  • June 2007: Agreement by Italy to return hundred of items to Pakistan

Italy agreed to return 96 antiques to Pakistan. The vases, coins, and plates etc., dating from 3.300 to 1.800 B.C., had been obtained through illicit trafficking.

  • June 2007: Restitution of two statues from the USA to Kenya

Two wooden statues, known as vigango, which were on display at the State of Illinois Museum and at the University of Hampton Museum, were returned to the Kenyan village where they were stolen in 1985.

  • April 2007: Restitution of the Venus de Cyrène from Italy to Libya

Italy agreed to return a white marble statue in its possession for near century to Libya, who was requested it since 1989.

  • March 2007: Return of 1,400 Afghan artefacts preserved in Switzerland

Some 1,400 Afghan ethnographic and archaeological objects, preserved since 1999 at the Afghanistan Museum-in-Exile (Bubendorf, Switzerland) under the aegis of UNESCO, were repatriated to the National Museum of Afghanistan in Kabul on 16 March 2007. See the Press Release and the Photo Gallery.

  • December 2006: The Getty Museum of Los Angeles agrees to return art items to Greece.

The Getty agreed to return a gold wreath and a marble statue of a kore (a standing young woman). In August 2006, following an amicable agreement, the Getty also returned a sixth century BC Thasian relief and a fourth century BC Boeotian stele to Greece. In response to accusations against its acquisition policy, the Getty announced a stricter policy with guidelines for bringing the Institution’s procedures into line with the principles of the 1970 UNESCO Convention.

  • September 2006: The Boston Museum of Fine Arts agrees to return art items to Italy

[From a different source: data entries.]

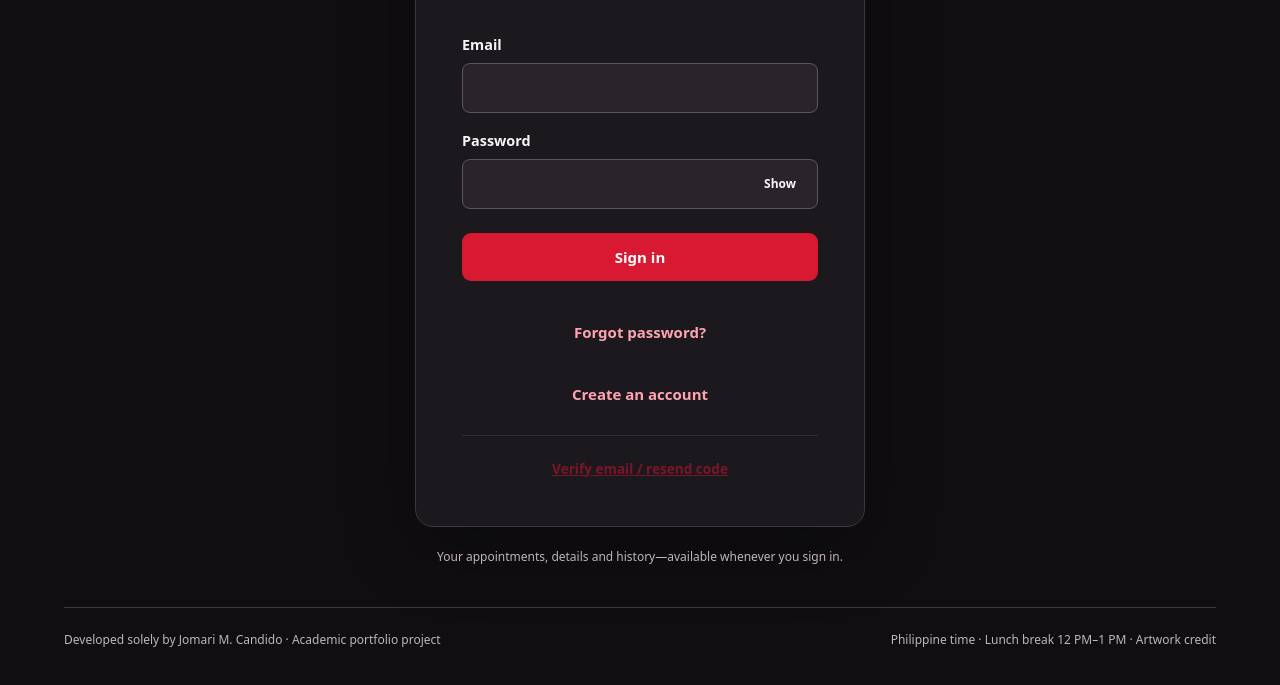
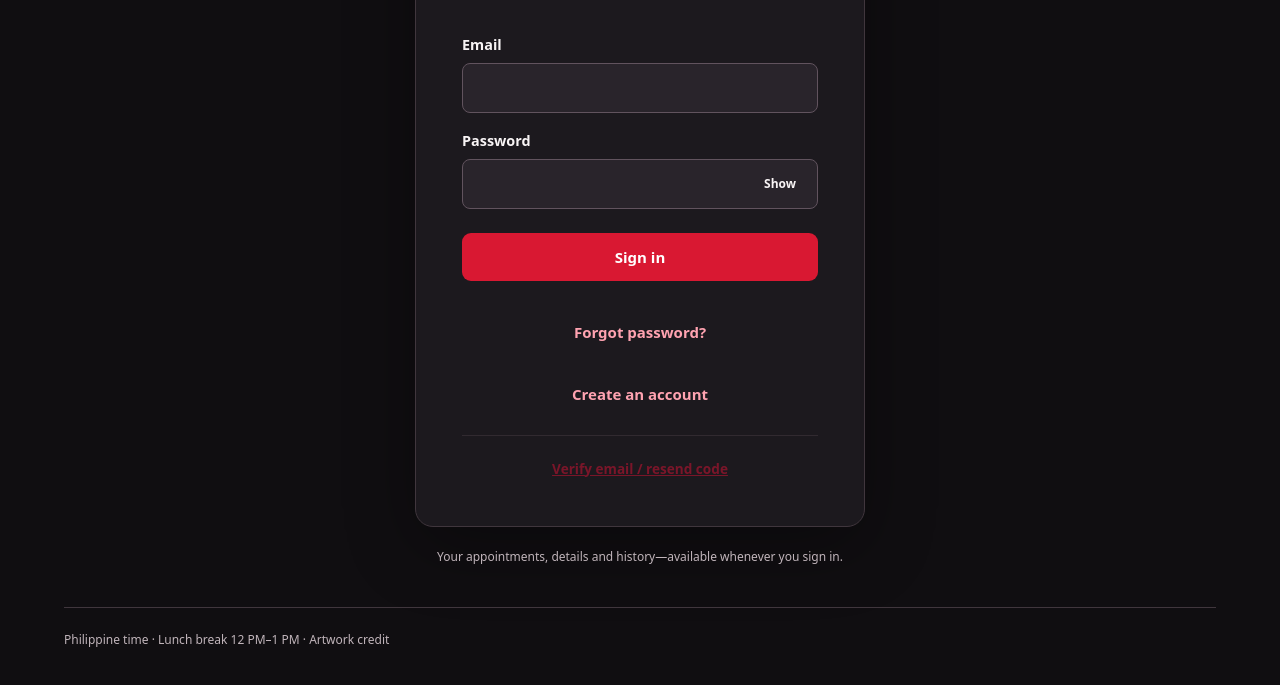
Before and after one commit to jomari18/MediSched, a website with bundled scripts: page MediSched/index.html in a window 1280 px wide. Shown: the part 477-1162 px from the top of the page. Built offline with nearby package versions, Linux system fonts and the light colour scheme; a script that the page names is missing.

Commit message:
chore: remove the developer and portfolio note from page footers

```diff
--- a/MediSched/index.html
+++ b/MediSched/index.html
@@ -37,7 +37,7 @@
       <p class="auth-footnote">Your appointments, details and history—available whenever you sign in.</p>
     </section>
   </main>
-  <footer class="landing-footer"><p>Developed solely by Jomari M. Candido · Academic portfolio project</p><p>Philippine time · Lunch break 12 PM–1 PM · <a href="artwork-credit.html">Artwork credit</a></p></footer>
+  <footer class="landing-footer"><p>Philippine time · Lunch break 12 PM–1 PM · <a href="artwork-credit.html">Artwork credit</a></p></footer>
 </div>
 <script type="module" src="script.js"></script>
 
```
Also changed, not shown: MediSched/dashboard.html (+1 -1 lines), MediSched/staff.html (+1 -1 lines).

The Boston Museum of Fine Arts reached an amicable agreement with Italy over the return of 13 items, which included a marble statue of the Empress Sabina, dating from 136 AD, and some ancient vases.

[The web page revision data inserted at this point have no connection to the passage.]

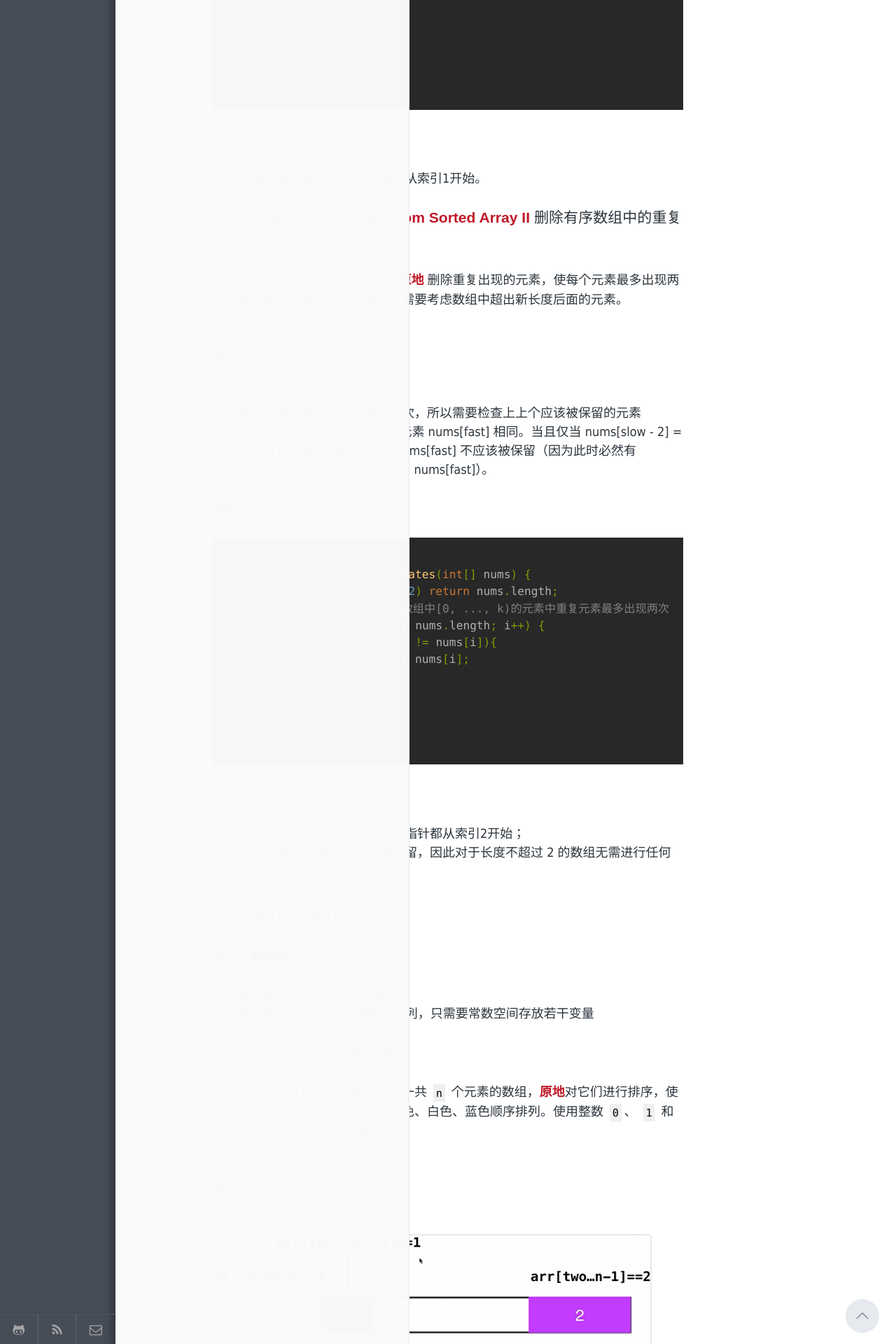
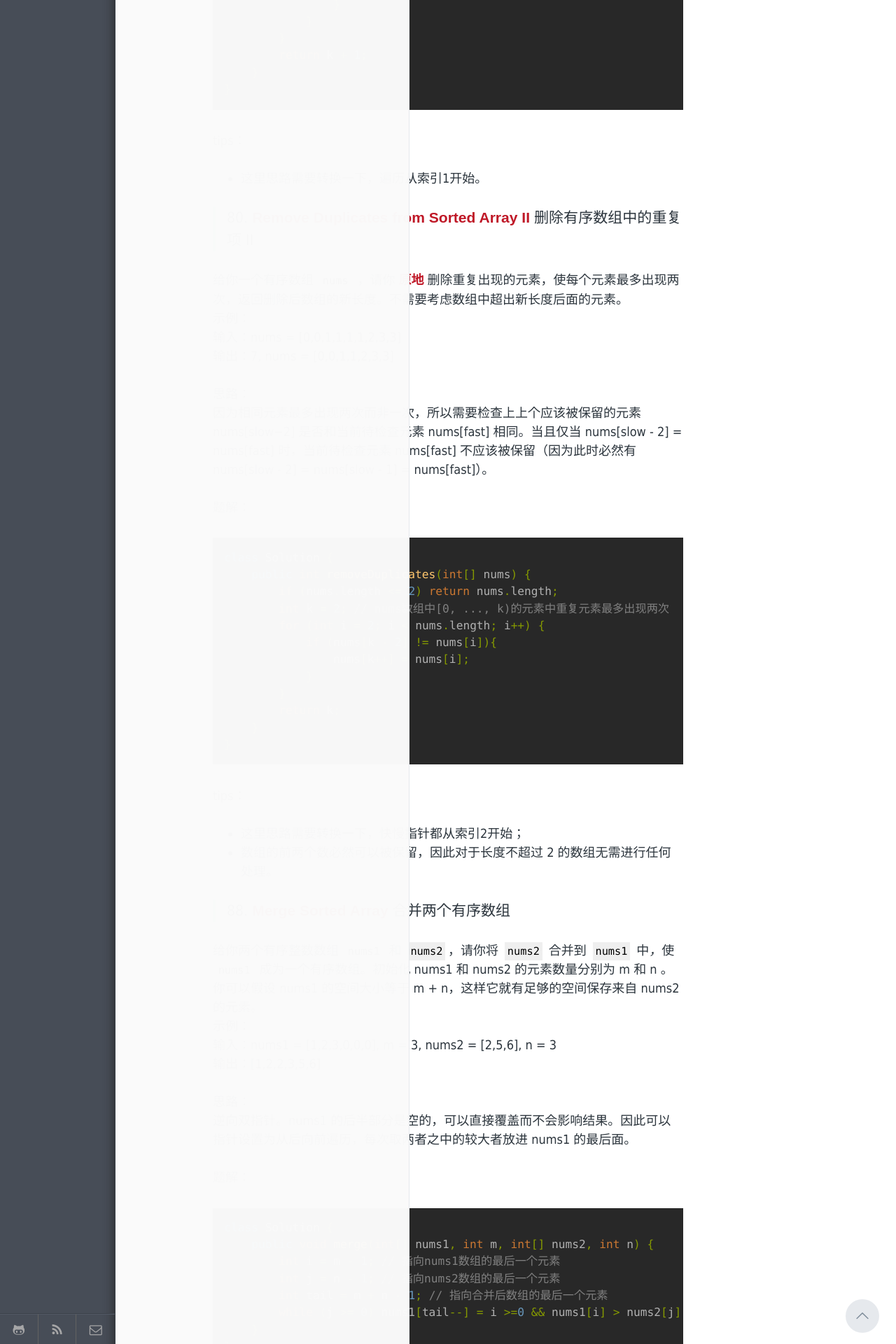
Before and after one commit to YuJie2020/yujie2020.github.io, a Jekyll site: the page built from _posts/技术/2021-04-06-array-and-list-algorithm.md, in a window 1280 px wide. Shown: the part 3080-5000 px from the top of the page at 70% size. Built offline with Jekyll 4.4.1, drawn with Linux system fonts in a browser that asks for light colours; comment, search, counter and statistics services are not loaded.

Commit message:
update array-list blog2

````diff
--- a/_posts/技术/2021-04-06-array-and-list-algorithm.md
+++ b/_posts/技术/2021-04-06-array-and-list-algorithm.md
@@ -137,6 +137,37 @@ tips：
 - 这里思路需要转换一下，快慢指针都从索引2开始；
 - 数组的前两个数必然可以被保留，因此对于长度不超过 2 的数组无需进行任何处理。
 
+### 88. [Merge Sorted Array](https://leetcode-cn.com/problems/merge-sorted-array/) 合并两个有序数组
+
+给你两个有序整数数组 `nums1` 和 `nums2`，请你将 `nums2` 合并到 `nums1` 中*，*使 `nums1` 成为一个有序数组。初始化 nums1 和 nums2 的元素数量分别为 m 和 n 。你可以假设 nums1 的空间大小等于 m + n，这样它就有足够的空间保存来自 nums2 的元素。
+示例：
+输入：nums1 = [1,2,3,0,0,0], m = 3, nums2 = [2,5,6], n = 3
+输出：[1,2,2,3,5,6]
+
+思路：
+逆向双指针。nums1 的后半部分是空的，可以直接覆盖而不会影响结果。因此可以指针设置为从后向前遍历，每次取两者之中的较大者放进 nums1 的最后面。
+
+题解：
+
+```java
+class Solution {
+    public void merge(int[] nums1, int m, int[] nums2, int n) {
+        int i = m - 1; // 指向nums1数组的最后一个元素
+        int j = n - 1; // 指向nums2数组的最后一个元素
+        int tail = m + n - 1; // 指向合并后数组的最后一个元素
+        while (j >= 0) nums1[tail--] = i >=0 && nums1[i] > nums2[j] ? nums1[i--] : nums2[j--];
+    }
+}
+```
+
+tips：
+
+- 这里思路需要转换一下，指针都从末尾开始；
+- i是否大于0判断要位于两指针元素大小比较的前面，防止空指针异常；
+- i和j指针指向的位置即为nums1和nums2数组中下一个该“放置”的元素。
+- 时间复杂度：O(m + n)
+- 空间复杂度：O(1)
+
 ## Ⅱ Sort Colors
 
 使用**三路快排**的思路。
````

  • September 2006: Return of a Parthenon fragment from Germany to Greece

Through an amicable consensus, the University of Heidelberg (Germany) returned a small piece of marble portraying a man’s foot to the Greek Ministry of Culture. This is the first fragment from the Parthenon sculptures to return to Greece since European collectors removed large sections from the building some 200 years ago.

  • February 2006: Agreement for restitution of the Euphronios crater from the Metropolitan Museum of Art (USA) to Italy

Reversing its long-standing position, the Met decided to return a 2,500-year-old Greek vase that was considered to be one of the world’s finest. This antique crater, made by the Greek painter Euphronios, was returned to Italy in January 2008.